◆ THE DATA ◆
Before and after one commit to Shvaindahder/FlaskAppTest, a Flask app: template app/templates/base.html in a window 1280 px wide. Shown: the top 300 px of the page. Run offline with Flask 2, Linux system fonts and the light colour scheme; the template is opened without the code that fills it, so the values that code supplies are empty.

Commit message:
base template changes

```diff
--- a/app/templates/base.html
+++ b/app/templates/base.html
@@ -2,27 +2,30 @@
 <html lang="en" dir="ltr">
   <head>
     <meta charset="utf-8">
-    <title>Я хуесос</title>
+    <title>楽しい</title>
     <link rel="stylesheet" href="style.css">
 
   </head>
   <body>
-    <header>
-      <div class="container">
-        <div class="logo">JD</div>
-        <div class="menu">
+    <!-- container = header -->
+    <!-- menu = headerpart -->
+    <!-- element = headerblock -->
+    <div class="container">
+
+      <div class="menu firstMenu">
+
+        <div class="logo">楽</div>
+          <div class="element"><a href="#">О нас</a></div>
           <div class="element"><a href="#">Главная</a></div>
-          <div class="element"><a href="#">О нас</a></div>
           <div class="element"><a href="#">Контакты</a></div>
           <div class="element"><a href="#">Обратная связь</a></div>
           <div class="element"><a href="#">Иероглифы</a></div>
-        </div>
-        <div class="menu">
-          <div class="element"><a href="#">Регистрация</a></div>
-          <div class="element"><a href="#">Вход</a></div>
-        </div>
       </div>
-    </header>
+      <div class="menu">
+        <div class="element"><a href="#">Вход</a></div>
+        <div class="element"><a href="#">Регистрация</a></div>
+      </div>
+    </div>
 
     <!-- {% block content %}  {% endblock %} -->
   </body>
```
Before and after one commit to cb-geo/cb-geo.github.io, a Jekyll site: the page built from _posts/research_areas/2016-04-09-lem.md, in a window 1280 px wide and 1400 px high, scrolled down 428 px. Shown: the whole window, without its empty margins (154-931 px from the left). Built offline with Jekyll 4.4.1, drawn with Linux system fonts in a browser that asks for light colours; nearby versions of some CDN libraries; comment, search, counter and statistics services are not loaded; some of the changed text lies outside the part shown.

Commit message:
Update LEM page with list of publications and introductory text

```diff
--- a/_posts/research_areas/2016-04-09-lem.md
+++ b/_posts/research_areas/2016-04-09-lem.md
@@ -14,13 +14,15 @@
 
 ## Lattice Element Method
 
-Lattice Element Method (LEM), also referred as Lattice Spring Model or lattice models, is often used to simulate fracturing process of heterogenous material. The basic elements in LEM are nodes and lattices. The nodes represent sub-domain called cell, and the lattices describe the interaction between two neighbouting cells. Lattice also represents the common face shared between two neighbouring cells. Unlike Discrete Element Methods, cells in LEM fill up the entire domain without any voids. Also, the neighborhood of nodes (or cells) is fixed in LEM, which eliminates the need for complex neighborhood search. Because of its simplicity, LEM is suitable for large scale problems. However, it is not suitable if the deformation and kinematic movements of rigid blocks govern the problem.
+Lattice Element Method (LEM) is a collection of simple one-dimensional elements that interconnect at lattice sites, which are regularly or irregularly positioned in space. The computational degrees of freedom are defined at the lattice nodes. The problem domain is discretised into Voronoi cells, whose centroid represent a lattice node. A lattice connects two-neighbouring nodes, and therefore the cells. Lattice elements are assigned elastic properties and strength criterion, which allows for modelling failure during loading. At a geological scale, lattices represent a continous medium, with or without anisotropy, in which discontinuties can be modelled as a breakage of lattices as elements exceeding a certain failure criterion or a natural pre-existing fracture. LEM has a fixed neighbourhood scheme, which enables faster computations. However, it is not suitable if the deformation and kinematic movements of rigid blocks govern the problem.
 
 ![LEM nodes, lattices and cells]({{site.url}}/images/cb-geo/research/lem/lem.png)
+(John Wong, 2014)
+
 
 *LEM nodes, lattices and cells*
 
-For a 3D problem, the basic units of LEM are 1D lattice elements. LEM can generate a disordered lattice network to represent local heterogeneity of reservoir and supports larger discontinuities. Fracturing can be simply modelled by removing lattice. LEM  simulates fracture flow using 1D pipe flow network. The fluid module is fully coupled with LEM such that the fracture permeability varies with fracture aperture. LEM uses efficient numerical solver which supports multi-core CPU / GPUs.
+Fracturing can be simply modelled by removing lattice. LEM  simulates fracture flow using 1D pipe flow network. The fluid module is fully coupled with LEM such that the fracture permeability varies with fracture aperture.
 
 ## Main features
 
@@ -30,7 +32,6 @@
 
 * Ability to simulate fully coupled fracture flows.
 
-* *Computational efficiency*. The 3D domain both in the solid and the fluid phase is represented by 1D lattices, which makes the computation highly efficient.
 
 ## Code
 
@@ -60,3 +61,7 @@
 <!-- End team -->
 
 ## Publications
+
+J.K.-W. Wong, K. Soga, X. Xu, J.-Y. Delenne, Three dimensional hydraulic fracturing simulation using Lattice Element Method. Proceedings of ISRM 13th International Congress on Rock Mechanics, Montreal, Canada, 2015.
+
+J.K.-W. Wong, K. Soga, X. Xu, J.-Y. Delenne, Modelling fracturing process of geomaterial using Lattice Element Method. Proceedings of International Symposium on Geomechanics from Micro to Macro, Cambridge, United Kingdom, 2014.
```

◆ WHAT TO WORK ON ◆
Would you write out the full set of records above without alteration?

◆ RESULT OF THE EXERCISE ◆
Before and after one commit to Shvaindahder/FlaskAppTest, a Flask app: template app/templates/base.html in a window 1280 px wide. Shown: the top 300 px of the page. Run offline with Flask 2, Linux system fonts and the light colour scheme; the template is opened without the code that fills it, so the values that code supplies are empty.

Commit message:
base template changes

```diff
--- a/app/templates/base.html
+++ b/app/templates/base.html
@@ -2,27 +2,30 @@
 <html lang="en" dir="ltr">
   <head>
     <meta charset="utf-8">
-    <title>Я хуесос</title>
+    <title>楽しい</title>
     <link rel="stylesheet" href="style.css">
 
   </head>
   <body>
-    <header>
-      <div class="container">
-        <div class="logo">JD</div>
-        <div class="menu">
+    <!-- container = header -->
+    <!-- menu = headerpart -->
+    <!-- element = headerblock -->
+    <div class="container">
+
+      <div class="menu firstMenu">
+
+        <div class="logo">楽</div>
+          <div class="element"><a href="#">О нас</a></div>
           <div class="element"><a href="#">Главная</a></div>
-          <div class="element"><a href="#">О нас</a></div>
           <div class="element"><a href="#">Контакты</a></div>
           <div class="element"><a href="#">Обратная связь</a></div>
           <div class="element"><a href="#">Иероглифы</a></div>
-        </div>
-        <div class="menu">
-          <div class="element"><a href="#">Регистрация</a></div>
-          <div class="element"><a href="#">Вход</a></div>
-        </div>
       </div>
-    </header>
+      <div class="menu">
+        <div class="element"><a href="#">Вход</a></div>
+        <div class="element"><a href="#">Регистрация</a></div>
+      </div>
+    </div>
 
     <!-- {% block content %}  {% endblock %} -->
   </body>
```
Before and after one commit to cb-geo/cb-geo.github.io, a Jekyll site: the page built from _posts/research_areas/2016-04-09-lem.md, in a window 1280 px wide and 1400 px high, scrolled down 428 px. Shown: the whole window, without its empty margins (154-931 px from the left). Built offline with Jekyll 4.4.1, drawn with Linux system fonts in a browser that asks for light colours; nearby versions of some CDN libraries; comment, search, counter and statistics services are not loaded; some of the changed text lies outside the part shown.

Commit message:
Update LEM page with list of publications and introductory text

```diff
--- a/_posts/research_areas/2016-04-09-lem.md
+++ b/_posts/research_areas/2016-04-09-lem.md
@@ -14,13 +14,15 @@
 
 ## Lattice Element Method
 
-Lattice Element Method (LEM), also referred as Lattice Spring Model or lattice models, is often used to simulate fracturing process of heterogenous material. The basic elements in LEM are nodes and lattices. The nodes represent sub-domain called cell, and the lattices describe the interaction between two neighbouting cells. Lattice also represents the common face shared between two neighbouring cells. Unlike Discrete Element Methods, cells in LEM fill up the entire domain without any voids. Also, the neighborhood of nodes (or cells) is fixed in LEM, which eliminates the need for complex neighborhood search. Because of its simplicity, LEM is suitable for large scale problems. However, it is not suitable if the deformation and kinematic movements of rigid blocks govern the problem.
+Lattice Element Method (LEM) is a collection of simple one-dimensional elements that interconnect at lattice sites, which are regularly or irregularly positioned in space. The computational degrees of freedom are defined at the lattice nodes. The problem domain is discretised into Voronoi cells, whose centroid represent a lattice node. A lattice connects two-neighbouring nodes, and therefore the cells. Lattice elements are assigned elastic properties and strength criterion, which allows for modelling failure during loading. At a geological scale, lattices represent a continous medium, with or without anisotropy, in which discontinuties can be modelled as a breakage of lattices as elements exceeding a certain failure criterion or a natural pre-existing fracture. LEM has a fixed neighbourhood scheme, which enables faster computations. However, it is not suitable if the deformation and kinematic movements of rigid blocks govern the problem.
 
 ![LEM nodes, lattices and cells]({{site.url}}/images/cb-geo/research/lem/lem.png)
+(John Wong, 2014)
+
 
 *LEM nodes, lattices and cells*
 
-For a 3D problem, the basic units of LEM are 1D lattice elements. LEM can generate a disordered lattice network to represent local heterogeneity of reservoir and supports larger discontinuities. Fracturing can be simply modelled by removing lattice. LEM  simulates fracture flow using 1D pipe flow network. The fluid module is fully coupled with LEM such that the fracture permeability varies with fracture aperture. LEM uses efficient numerical solver which supports multi-core CPU / GPUs.
+Fracturing can be simply modelled by removing lattice. LEM  simulates fracture flow using 1D pipe flow network. The fluid module is fully coupled with LEM such that the fracture permeability varies with fracture aperture.
 
 ## Main features
 
@@ -30,7 +32,6 @@
 
 * Ability to simulate fully coupled fracture flows.
 
-* *Computational efficiency*. The 3D domain both in the solid and the fluid phase is represented by 1D lattices, which makes the computation highly efficient.
 
 ## Code
 
@@ -60,3 +61,7 @@
 <!-- End team -->
 
 ## Publications
+
+J.K.-W. Wong, K. Soga, X. Xu, J.-Y. Delenne, Three dimensional hydraulic fracturing simulation using Lattice Element Method. Proceedings of ISRM 13th International Congress on Rock Mechanics, Montreal, Canada, 2015.
+
+J.K.-W. Wong, K. Soga, X. Xu, J.-Y. Delenne, Modelling fracturing process of geomaterial using Lattice Element Method. Proceedings of International Symposium on Geomechanics from Micro to Macro, Cambridge, United Kingdom, 2014.
```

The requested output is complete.